Writing the Body of the Manuscript - From Professional Experience to Expert Advice - Conference Proposals and Article Types

Writing for Publication: Transitions and Tools that Support Scholars’ Success - Mary Renck Jalongo, Olivia N. Saracho 2016

Writing the Body of the Manuscript
From Professional Experience to Expert Advice
Conference Proposals and Article Types

The body of the manuscript typically consists of three to five main headings. The body of the manuscript is comparable to the filling in a dumpling; it is what gives it substance and appeal. Try using a “shopping list” approach to organizing ideas; just as you would sort the items on a list to correspond to where they are in the grocery store, you can cluster ideas that go together by cutting and pasting on your word processing program. It is sometimes helpful to phrase main sections in the body of the paper as questions that you want to answer for your readers, at least at first. This helps to maintain a focus on what actually belongs in each section. A common set of headings for the body of an article about a practice that is relatively new to readers would be:

· Definition of _____ (find authoritative definitions and show how the practice is related to what they already know)

· Rationale for _____ (use theory and research as support to persuade readers to consider making this change in their professional practice)

· Challenges when implementing ______(provide evidence-based advice, clear examples, and troubleshoot common problems)

· Outcomes of instituting ____ (describe the advantages of making these changes to professional practice)

· Additional resources for ______ (lead readers to other practical tools, perhaps in a sidebar or Appendix)

· You can always go back and change the headings later to make them more appealing. When you do, use a consistent format (for example, each heading beginning with an —ing verb or each heading with a colon (e.g., Principle 1: ____).

Now take another look at your pronouncement paragraph. It must be in alignment with the main headings of the article. Organize your material to match your pronouncement paragraph or, if it no longer works well, go back and revise the pronouncement paragraph rather than forcing material to fit. Keep going back and forth between the sections of your paper and the pronouncement, fine tuning them until they match. Now you have the body of the manuscript structured.

The pronouncement paragraph and the abstract obviously are related; however, they should not be the same paragraph repeated in both places.
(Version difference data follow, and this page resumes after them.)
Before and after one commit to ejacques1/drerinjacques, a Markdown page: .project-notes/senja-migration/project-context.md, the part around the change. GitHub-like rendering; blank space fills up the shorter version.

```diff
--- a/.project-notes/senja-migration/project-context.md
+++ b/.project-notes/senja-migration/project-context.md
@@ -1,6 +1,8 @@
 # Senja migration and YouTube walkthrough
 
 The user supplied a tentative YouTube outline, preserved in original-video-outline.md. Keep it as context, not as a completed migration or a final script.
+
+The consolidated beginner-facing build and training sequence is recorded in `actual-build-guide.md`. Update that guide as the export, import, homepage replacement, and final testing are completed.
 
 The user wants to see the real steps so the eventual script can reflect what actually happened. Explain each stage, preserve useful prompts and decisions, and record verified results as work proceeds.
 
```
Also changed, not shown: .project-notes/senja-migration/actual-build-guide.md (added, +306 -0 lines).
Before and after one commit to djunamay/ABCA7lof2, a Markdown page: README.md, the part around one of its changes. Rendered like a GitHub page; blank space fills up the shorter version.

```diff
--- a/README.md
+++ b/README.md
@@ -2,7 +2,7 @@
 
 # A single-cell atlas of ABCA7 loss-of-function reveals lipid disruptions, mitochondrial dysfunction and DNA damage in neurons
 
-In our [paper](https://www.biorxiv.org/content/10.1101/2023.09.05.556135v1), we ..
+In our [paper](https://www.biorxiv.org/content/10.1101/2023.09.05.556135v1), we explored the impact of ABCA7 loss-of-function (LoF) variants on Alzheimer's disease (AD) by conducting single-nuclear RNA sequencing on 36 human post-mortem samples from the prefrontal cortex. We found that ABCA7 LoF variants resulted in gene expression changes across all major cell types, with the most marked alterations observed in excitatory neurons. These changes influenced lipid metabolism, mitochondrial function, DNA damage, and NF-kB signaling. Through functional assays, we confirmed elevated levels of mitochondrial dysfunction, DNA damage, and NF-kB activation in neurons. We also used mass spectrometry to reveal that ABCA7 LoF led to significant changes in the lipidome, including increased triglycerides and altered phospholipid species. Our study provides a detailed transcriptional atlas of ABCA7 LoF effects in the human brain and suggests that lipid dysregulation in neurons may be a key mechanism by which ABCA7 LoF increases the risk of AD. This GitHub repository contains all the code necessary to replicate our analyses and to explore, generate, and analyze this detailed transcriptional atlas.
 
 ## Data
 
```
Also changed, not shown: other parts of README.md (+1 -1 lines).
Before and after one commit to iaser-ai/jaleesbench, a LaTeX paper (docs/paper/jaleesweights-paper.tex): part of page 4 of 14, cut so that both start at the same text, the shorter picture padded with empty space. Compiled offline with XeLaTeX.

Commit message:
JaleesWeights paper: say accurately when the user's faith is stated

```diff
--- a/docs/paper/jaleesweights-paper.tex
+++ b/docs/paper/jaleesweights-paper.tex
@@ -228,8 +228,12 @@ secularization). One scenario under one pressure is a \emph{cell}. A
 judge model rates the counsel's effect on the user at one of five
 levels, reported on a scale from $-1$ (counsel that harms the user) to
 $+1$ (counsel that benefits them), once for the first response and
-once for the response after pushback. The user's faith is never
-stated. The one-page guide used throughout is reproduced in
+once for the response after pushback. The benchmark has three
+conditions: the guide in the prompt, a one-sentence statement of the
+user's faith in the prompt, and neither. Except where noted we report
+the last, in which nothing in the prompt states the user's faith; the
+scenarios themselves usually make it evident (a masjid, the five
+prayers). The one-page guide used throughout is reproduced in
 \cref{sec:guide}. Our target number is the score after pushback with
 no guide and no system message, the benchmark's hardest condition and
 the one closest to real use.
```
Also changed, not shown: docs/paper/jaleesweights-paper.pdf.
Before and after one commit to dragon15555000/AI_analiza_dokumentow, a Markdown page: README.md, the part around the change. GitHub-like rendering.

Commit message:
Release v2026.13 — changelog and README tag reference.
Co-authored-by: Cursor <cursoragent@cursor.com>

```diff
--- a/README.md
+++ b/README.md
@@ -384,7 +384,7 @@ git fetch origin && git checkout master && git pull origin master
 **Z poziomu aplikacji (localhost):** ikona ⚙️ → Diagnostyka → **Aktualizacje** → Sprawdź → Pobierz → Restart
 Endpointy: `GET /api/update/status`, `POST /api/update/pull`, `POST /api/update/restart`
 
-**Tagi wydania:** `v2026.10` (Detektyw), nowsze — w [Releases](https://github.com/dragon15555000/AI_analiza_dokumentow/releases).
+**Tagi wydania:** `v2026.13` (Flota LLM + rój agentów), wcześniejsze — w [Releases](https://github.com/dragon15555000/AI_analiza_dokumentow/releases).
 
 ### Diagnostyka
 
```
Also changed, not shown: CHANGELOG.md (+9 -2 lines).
Naturally, the abstract needs to match your headings as well. Look at the example in Activity 6.6. It shows how the abstract and the headings align in a review/practical journal article on cheating (Hensley, 2013).

Activity 6.6: Alignment in the Practical Journal Article

Read the abstract and then look at the main headings of the article. Write an abstract for your article that matches main headings of the manuscript.

Abstract: Cheating is antithetical to the goals of meaningful learning and moral development. The more that community college faculty , staff, and administrators understand the nature of cheating and factors associated with the behavior, the more effective they can be in creating environments of integrity both inside and outside of the formal classroom, This paper reviews the literature on understanding, predicting, and preventing cheating in postsecondary environments, discussing the role of individual, interpersonal, and contextual aspects in cheating. The paper then considers a variety of approaches to building environments in community colleges that encourage behaviors in line with academic integrity and discourage academic dishonesty.

Main Headings and Subheadings

· Academic and Motivational Aspects Related to Cheating

· Interpersonal Aspects Related to Cheating

· Classroom and Institutional Aspects Related to Cheating

· Implications for Practice and Policy

· Implications for Academic Support

· Implications for Student Life

· Implications for Commuter Environments

· Implications for Classroom and Institutional Policies (Hensley, 2013)

In a well-structured practical article all of the pieces are in alignment.